◆ **TASK DETAILS**:
Go through the records below and copy out every line that contains the word "form".

◆ **DATA EXTRACTS**:
<<<<
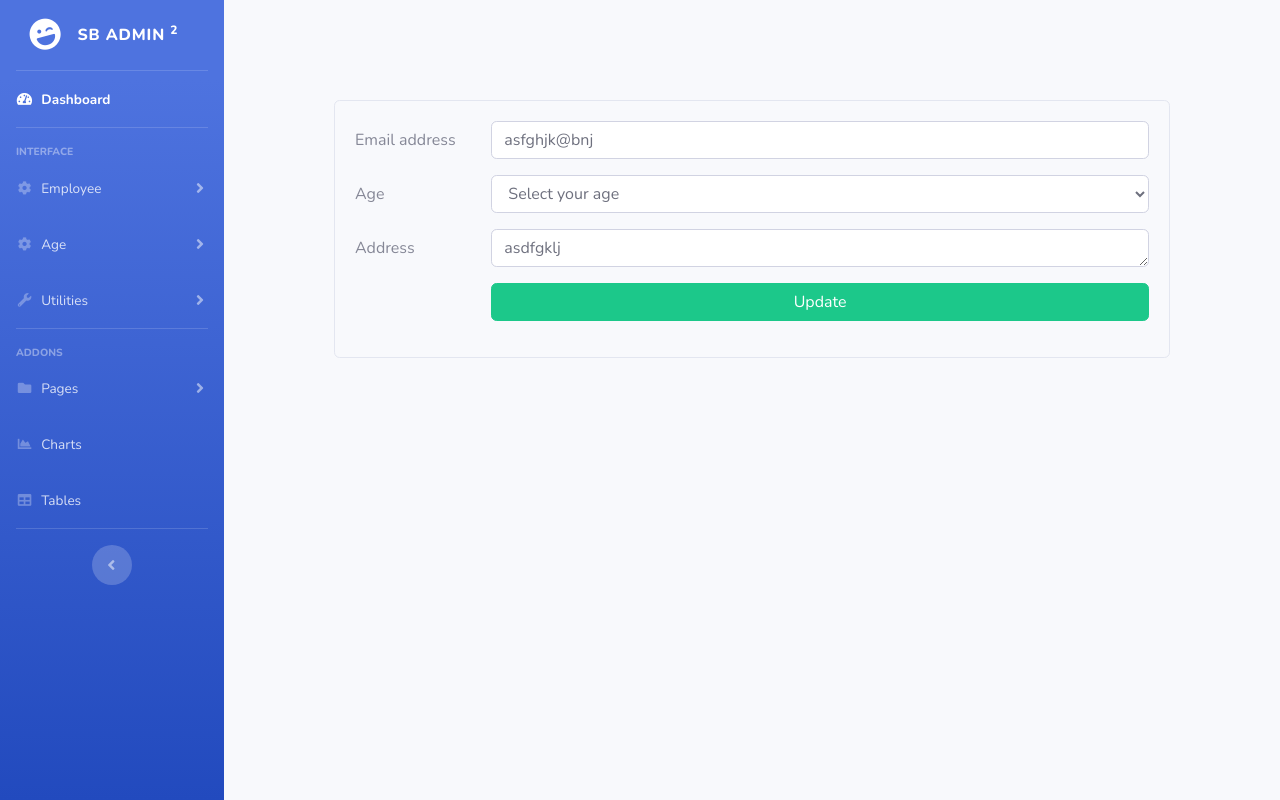
After one commit to mar-babu/share_teach_php, a PHP site: page /edit.php?id=1 in a window 1280 px wide. The commit adds this page. Run offline with PHP 8.4, Linux system fonts and the light colour scheme; data comes from the database, SQL or seed files in the repository; tables that the repository leaves empty or names only in its code hold one stand-in row (values such as "Sample post").

Commit message:
edit and update for employee

```diff
--- /dev/null
+++ b/edit.php
@@ -0,0 +1,63 @@
+<?php require_once('header.php')?>
+<?php require_once('Handle/database/db.php');
+
+$edit_id = $_GET['id'];
+$sql = "SELECT employee.*,age.age FROM employee LEFT JOIN age ON age.id = employee.age WHERE employee.id='$edit_id'";
+
+$query = mysqli_query($mysqli, $sql);
+$result = mysqli_fetch_assoc($query);
+//print_r($result);
+
+
+/* get data from age table */
+$sql = "SELECT * FROM age";
+$query1 = mysqli_query($mysqli, $sql);
+?>
+
+<div class="container">
+    <div class="row">
+        <div class="col-lg-10 offset-md-1" style="margin-top: 100px;">
+            <div class="card card-body bg-light">
+                <form action="update.php?id=<?php echo $result['id']; ?>" method="post" enctype="multipart/form-data">
+                    <div class="form-group row">
+                        <label class="col-lg-2 col-form-label" for="exampleFormControlInput1">Email address</label>
+                        <div class="col-lg-10">
+                            <input type="email" name="email" class="form-control" value="<?php echo $result['email'];?>" required>
+                        </div>
+                    </div>
+                    <div class="form-group row">
+                        <label class="col-lg-2 col-form-label" for="exampleFormControlSelect1">Age</label>
+                        <div class="col-lg-10">
+                            <select class="form-control"  name="age" id="exampleFormControlSelect1">
+                                <option selected disabled>Select your age</option>
+                                <?php while ($data=mysqli_fetch_assoc($query1)) { ?>
+                                    <option  value="<?php echo $data['id'];?>" <?php echo $result['age'] == $data['age'] ? "selected" : "" ;?>><?php echo $data['age'];?></option>
+                                <?php } ?>
+                            </select>
+
+                        </div>
+                    </div>
+                    <div class="form-group row">
+                        <label class="col-lg-2 col-form-label" for="exampleFormControlTextarea1">Address</label>
+                        <div class="col-lg-10">
+                            <textarea class="form-control" name="address" rows="1" required><?php echo $result['address'];?></textarea>
+                        </div>
+
+                    </div>
+                    <div class="form-group row">
+                        <div class="offset-lg-2 col-lg-10">
+                            <input type="submit" name="update" value="Update" class="btn btn-success btn-block">
+                        </div>
+                    </div>
+
+                </form>
+
+
+            </div>
+
+
+        </div>
+
+    </div>
+
+</div>
--- a/view.php
+++ b/view.php
@@ -37,7 +37,10 @@ $query = mysqli_query($mysqli,$sql);
                             <td><?php echo $data['email']; ?></td>
                             <td><?php echo $data['age']; ?></td>
                             <td><?php echo $data['address']; ?></td>
-                            <td><a href="delete.php?id=<?php echo $data['id']; ?>" class="btn btn-danger btn-sm">
+                            <td><a href="edit.php?id=<?php echo $data['id']; ?>" class="btn btn-primary btn-sm">
+                                    <span>Edit</span>
+                                </a>
+                                <a href="delete.php?id=<?php echo $data['id']; ?>" class="btn btn-danger btn-sm">
                                     <span>Delete</span>
                                 </a>
                             </td>
```
Also changed, not shown: update.php (added, +17 -0 lines).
>>>>
◆ **RESPONSE TO THIS TASK**:
+                <form action="update.php?id=<?php echo $result['id']; ?>" method="post" enctype="multipart/form-data">
+                    <div class="form-group row">
+                        <label class="col-lg-2 col-form-label" for="exampleFormControlInput1">Email address</label>
+                            <input type="email" name="email" class="form-control" value="<?php echo $result['email'];?>" required>
+                    <div class="form-group row">
+                        <label class="col-lg-2 col-form-label" for="exampleFormControlSelect1">Age</label>
+                            <select class="form-control"  name="age" id="exampleFormControlSelect1">
+                    <div class="form-group row">
+                        <label class="col-lg-2 col-form-label" for="exampleFormControlTextarea1">Address</label>
+                            <textarea class="form-control" name="address" rows="1" required><?php echo $result['address'];?></textarea>
+                    <div class="form-group row">
+                </form>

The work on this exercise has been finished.